On the flip side, should windspeeds run high, the vineyard’s energy-conversion equipment would become overwhelmed were it not partnered with a secondary system that “curtails” excess electrical production, turning it into unutilized heat.
In other words, wind technology is not yet at a point where electrical surges can be captured, stored and later employed effectively.
Given this, how practical would it be for other Ashlanders to install wind towers to offset their personal electrical usage while reducing their carbon footprint?
Ashland Electric Director Tom McBartlett said that in theory electricity generated by private windmills could be integrated into Ashland’s grid in a manner similar to solar panels, with the caveat that towers must meet zoning and safety regulations.
A wind turbine needs an average speed of 11.5 mph or greater to function. Within Ashland city limits, the surrounding mountains serve as windbreaks. Only a few exposed areas receive windspeeds high enough to run a turbine.
Windmills also require sufficient land. In order to forestall legal liabilities, towers need to be installed at least as far in from property lines as they are high. With towers mandated to be at least 60 feet taller than adjacent trees, homeowners with small yards could not qualify.
Ultimately, funding might be the biggest obstacle. Installation costs are not small, while federal, state and private grants are constantly in flux. Brown and Flannery’s tower cost $120,000 in 2009.
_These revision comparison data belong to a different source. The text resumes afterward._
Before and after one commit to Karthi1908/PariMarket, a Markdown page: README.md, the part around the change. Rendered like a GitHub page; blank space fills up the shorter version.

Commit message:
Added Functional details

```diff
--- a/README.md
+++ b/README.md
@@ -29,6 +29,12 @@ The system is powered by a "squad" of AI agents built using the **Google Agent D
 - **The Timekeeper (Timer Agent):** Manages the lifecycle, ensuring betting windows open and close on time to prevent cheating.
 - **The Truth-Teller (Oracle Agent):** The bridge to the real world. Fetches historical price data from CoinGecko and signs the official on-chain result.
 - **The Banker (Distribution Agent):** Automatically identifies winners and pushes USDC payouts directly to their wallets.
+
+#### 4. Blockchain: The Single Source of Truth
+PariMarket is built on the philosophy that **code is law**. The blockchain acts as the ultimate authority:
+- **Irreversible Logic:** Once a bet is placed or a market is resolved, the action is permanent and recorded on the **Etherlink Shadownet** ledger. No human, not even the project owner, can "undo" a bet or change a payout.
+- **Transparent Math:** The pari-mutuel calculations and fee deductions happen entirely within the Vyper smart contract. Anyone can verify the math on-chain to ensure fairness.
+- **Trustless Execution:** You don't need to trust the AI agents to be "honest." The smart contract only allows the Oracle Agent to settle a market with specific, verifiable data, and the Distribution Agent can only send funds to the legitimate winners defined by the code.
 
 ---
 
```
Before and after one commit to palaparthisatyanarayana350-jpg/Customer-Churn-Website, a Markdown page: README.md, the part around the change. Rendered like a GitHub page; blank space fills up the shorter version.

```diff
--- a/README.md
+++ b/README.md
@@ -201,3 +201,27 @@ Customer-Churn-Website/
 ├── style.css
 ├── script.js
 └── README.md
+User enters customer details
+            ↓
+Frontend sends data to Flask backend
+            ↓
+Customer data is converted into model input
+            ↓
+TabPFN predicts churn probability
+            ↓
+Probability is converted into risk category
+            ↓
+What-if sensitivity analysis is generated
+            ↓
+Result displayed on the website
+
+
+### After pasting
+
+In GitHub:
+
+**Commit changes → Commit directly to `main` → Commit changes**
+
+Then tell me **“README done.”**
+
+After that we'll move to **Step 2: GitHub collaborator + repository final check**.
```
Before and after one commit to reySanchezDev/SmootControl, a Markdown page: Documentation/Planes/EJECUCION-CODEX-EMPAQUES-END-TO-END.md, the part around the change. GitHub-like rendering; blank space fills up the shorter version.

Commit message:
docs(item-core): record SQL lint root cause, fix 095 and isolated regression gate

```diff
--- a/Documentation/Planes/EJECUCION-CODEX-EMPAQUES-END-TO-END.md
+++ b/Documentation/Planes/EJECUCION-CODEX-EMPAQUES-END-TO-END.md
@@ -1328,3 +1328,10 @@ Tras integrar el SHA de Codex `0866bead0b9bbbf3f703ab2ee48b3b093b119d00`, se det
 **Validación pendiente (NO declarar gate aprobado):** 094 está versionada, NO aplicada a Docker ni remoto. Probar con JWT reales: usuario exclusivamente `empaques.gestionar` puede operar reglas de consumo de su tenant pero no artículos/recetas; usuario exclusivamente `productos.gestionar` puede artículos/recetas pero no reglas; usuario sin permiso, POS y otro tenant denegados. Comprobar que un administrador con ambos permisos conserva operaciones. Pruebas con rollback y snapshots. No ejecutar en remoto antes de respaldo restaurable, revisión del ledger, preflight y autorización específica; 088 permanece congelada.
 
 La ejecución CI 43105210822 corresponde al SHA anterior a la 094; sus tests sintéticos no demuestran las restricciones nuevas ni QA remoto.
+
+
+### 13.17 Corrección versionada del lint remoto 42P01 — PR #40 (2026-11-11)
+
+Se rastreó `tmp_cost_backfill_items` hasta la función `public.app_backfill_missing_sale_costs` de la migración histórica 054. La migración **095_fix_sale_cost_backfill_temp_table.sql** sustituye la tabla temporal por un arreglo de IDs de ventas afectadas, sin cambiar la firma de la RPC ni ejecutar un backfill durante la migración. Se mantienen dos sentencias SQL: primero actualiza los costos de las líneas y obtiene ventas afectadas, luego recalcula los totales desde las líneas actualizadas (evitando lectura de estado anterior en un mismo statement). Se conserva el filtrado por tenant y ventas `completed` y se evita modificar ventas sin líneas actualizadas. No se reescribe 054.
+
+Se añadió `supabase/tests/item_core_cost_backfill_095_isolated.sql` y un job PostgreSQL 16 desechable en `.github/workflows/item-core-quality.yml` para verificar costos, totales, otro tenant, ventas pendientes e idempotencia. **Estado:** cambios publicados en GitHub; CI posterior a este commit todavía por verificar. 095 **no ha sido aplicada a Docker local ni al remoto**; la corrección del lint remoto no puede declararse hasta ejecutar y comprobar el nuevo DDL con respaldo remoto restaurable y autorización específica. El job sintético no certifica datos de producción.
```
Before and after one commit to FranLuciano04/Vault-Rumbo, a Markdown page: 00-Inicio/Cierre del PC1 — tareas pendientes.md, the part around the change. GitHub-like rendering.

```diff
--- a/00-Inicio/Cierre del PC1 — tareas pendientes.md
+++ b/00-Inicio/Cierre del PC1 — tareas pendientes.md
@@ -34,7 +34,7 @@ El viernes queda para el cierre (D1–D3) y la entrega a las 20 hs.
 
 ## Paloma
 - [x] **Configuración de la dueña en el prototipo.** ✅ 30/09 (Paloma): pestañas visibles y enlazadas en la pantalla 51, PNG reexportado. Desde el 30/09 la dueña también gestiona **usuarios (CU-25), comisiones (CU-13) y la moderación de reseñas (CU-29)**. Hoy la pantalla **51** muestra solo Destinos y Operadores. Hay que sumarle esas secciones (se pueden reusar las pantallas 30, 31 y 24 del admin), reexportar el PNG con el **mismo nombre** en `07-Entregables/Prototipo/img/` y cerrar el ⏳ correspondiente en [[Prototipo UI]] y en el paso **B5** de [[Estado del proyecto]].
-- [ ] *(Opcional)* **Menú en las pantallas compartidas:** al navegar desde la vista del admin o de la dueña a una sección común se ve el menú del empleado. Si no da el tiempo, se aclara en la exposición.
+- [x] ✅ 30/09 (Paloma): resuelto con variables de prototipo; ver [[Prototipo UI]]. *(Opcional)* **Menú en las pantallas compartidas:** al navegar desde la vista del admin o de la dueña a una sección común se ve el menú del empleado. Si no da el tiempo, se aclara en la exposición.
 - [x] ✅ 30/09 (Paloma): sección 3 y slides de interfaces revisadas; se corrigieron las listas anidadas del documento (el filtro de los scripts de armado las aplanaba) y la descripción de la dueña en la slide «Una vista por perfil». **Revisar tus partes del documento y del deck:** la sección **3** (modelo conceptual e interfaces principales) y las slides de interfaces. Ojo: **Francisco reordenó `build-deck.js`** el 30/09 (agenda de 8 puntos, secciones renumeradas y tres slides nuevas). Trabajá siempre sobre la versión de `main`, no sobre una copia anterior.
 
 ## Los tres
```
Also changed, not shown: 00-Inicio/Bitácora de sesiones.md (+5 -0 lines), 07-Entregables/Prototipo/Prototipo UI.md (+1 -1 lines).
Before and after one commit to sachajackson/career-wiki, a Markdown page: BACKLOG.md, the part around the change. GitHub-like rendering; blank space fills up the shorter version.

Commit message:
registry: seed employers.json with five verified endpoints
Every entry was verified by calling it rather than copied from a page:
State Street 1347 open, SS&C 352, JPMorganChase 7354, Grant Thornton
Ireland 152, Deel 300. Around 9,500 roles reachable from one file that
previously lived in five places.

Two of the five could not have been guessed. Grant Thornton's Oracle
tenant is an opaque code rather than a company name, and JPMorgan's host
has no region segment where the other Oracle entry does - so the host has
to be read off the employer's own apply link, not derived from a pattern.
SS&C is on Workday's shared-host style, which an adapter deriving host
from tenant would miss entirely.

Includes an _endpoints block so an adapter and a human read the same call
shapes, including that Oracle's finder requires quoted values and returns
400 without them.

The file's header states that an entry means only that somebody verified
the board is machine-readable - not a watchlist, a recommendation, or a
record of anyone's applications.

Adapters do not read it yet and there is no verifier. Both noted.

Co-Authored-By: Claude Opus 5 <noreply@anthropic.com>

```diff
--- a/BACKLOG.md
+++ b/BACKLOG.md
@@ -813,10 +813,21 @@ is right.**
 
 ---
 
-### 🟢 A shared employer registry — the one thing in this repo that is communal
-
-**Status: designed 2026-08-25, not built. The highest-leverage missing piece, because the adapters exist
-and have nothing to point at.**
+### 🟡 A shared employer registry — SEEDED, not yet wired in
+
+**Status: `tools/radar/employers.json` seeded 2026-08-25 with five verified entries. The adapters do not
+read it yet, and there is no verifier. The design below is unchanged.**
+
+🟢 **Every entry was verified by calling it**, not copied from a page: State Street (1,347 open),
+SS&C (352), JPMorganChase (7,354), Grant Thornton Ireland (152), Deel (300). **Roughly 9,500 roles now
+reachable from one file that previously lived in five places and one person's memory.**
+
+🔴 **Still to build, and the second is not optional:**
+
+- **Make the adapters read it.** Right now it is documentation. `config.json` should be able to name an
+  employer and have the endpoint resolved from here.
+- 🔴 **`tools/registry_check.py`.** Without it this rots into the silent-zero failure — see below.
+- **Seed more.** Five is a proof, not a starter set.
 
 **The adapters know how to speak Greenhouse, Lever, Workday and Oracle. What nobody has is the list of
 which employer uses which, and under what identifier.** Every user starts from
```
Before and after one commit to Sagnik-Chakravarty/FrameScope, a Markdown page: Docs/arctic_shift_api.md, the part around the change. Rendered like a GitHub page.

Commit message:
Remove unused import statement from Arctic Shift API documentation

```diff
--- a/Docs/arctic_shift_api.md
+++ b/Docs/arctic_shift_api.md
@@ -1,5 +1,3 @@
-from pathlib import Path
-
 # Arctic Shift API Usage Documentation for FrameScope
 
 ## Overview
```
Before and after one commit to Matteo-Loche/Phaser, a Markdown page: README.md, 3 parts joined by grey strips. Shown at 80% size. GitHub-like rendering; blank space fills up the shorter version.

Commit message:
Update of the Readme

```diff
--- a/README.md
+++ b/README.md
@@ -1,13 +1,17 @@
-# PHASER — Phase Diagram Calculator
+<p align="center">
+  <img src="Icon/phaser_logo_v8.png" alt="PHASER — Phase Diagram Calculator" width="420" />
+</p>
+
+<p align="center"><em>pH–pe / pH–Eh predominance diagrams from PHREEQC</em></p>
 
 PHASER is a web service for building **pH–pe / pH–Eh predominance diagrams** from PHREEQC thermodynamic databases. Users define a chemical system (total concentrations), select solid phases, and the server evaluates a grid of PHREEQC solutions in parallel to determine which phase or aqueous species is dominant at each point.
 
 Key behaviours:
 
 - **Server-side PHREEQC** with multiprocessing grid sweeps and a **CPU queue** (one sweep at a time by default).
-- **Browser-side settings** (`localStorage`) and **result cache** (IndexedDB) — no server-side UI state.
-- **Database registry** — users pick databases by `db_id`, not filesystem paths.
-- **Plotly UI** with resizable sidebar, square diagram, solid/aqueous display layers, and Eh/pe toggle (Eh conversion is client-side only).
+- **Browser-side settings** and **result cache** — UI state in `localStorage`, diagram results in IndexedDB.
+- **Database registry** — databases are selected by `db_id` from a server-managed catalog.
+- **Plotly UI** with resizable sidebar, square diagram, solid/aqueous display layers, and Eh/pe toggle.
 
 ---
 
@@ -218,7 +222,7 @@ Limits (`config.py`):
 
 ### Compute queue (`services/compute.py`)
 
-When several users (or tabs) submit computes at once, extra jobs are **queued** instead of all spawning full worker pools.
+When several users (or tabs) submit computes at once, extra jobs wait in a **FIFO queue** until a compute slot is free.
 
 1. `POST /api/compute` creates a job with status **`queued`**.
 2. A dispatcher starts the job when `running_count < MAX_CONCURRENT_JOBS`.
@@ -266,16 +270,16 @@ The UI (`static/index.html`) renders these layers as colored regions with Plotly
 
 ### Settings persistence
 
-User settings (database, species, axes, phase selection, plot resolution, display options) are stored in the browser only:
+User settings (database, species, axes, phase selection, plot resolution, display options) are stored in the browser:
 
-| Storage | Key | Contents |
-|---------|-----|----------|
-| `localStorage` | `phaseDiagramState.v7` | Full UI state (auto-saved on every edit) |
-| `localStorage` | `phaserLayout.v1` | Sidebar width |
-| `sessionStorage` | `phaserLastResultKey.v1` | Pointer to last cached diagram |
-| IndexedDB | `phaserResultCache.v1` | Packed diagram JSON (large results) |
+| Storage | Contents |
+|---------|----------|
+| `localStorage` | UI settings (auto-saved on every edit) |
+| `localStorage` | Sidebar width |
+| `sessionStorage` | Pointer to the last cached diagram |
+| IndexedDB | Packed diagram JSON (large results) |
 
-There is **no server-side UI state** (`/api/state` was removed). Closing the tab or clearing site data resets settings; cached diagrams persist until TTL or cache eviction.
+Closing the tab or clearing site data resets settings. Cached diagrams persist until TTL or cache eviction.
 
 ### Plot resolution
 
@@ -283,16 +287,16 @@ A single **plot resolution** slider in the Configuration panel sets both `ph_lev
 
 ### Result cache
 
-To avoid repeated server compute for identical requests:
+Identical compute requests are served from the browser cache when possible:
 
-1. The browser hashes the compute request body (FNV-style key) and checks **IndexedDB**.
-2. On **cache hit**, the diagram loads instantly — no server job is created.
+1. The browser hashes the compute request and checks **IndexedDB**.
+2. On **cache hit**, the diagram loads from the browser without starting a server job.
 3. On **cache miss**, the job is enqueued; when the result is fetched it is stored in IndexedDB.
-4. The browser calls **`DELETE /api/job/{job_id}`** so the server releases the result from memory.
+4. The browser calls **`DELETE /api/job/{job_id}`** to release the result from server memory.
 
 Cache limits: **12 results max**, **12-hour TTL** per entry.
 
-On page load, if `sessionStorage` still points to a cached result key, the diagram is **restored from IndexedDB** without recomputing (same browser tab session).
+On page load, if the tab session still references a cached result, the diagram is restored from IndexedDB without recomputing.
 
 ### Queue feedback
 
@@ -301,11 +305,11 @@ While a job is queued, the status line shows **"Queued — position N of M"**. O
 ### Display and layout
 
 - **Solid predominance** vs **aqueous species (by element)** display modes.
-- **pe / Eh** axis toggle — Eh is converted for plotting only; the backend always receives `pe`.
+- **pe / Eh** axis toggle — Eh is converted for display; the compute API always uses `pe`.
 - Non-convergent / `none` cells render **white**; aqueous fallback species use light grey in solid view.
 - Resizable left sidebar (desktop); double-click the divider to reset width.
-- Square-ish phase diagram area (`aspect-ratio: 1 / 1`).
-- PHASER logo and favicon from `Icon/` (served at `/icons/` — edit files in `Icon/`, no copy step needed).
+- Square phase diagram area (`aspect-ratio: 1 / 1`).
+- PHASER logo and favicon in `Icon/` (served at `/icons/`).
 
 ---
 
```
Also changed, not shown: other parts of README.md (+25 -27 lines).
The Oregon Energy Trust has pulled its financial support for private windmills (www.energytrust.org/renewable-energy/renewable-energy-wind-power/).
If any readers are curious as to whether a windmill might be appropriate for their property, check out the tower (and the wine) at Dana Campbell Vineyards, 1320 N. Mountain Ave., open daily from 1 to 6 p.m. Reach them at 541-482-3798 or see www.danacampbellvineyards.com.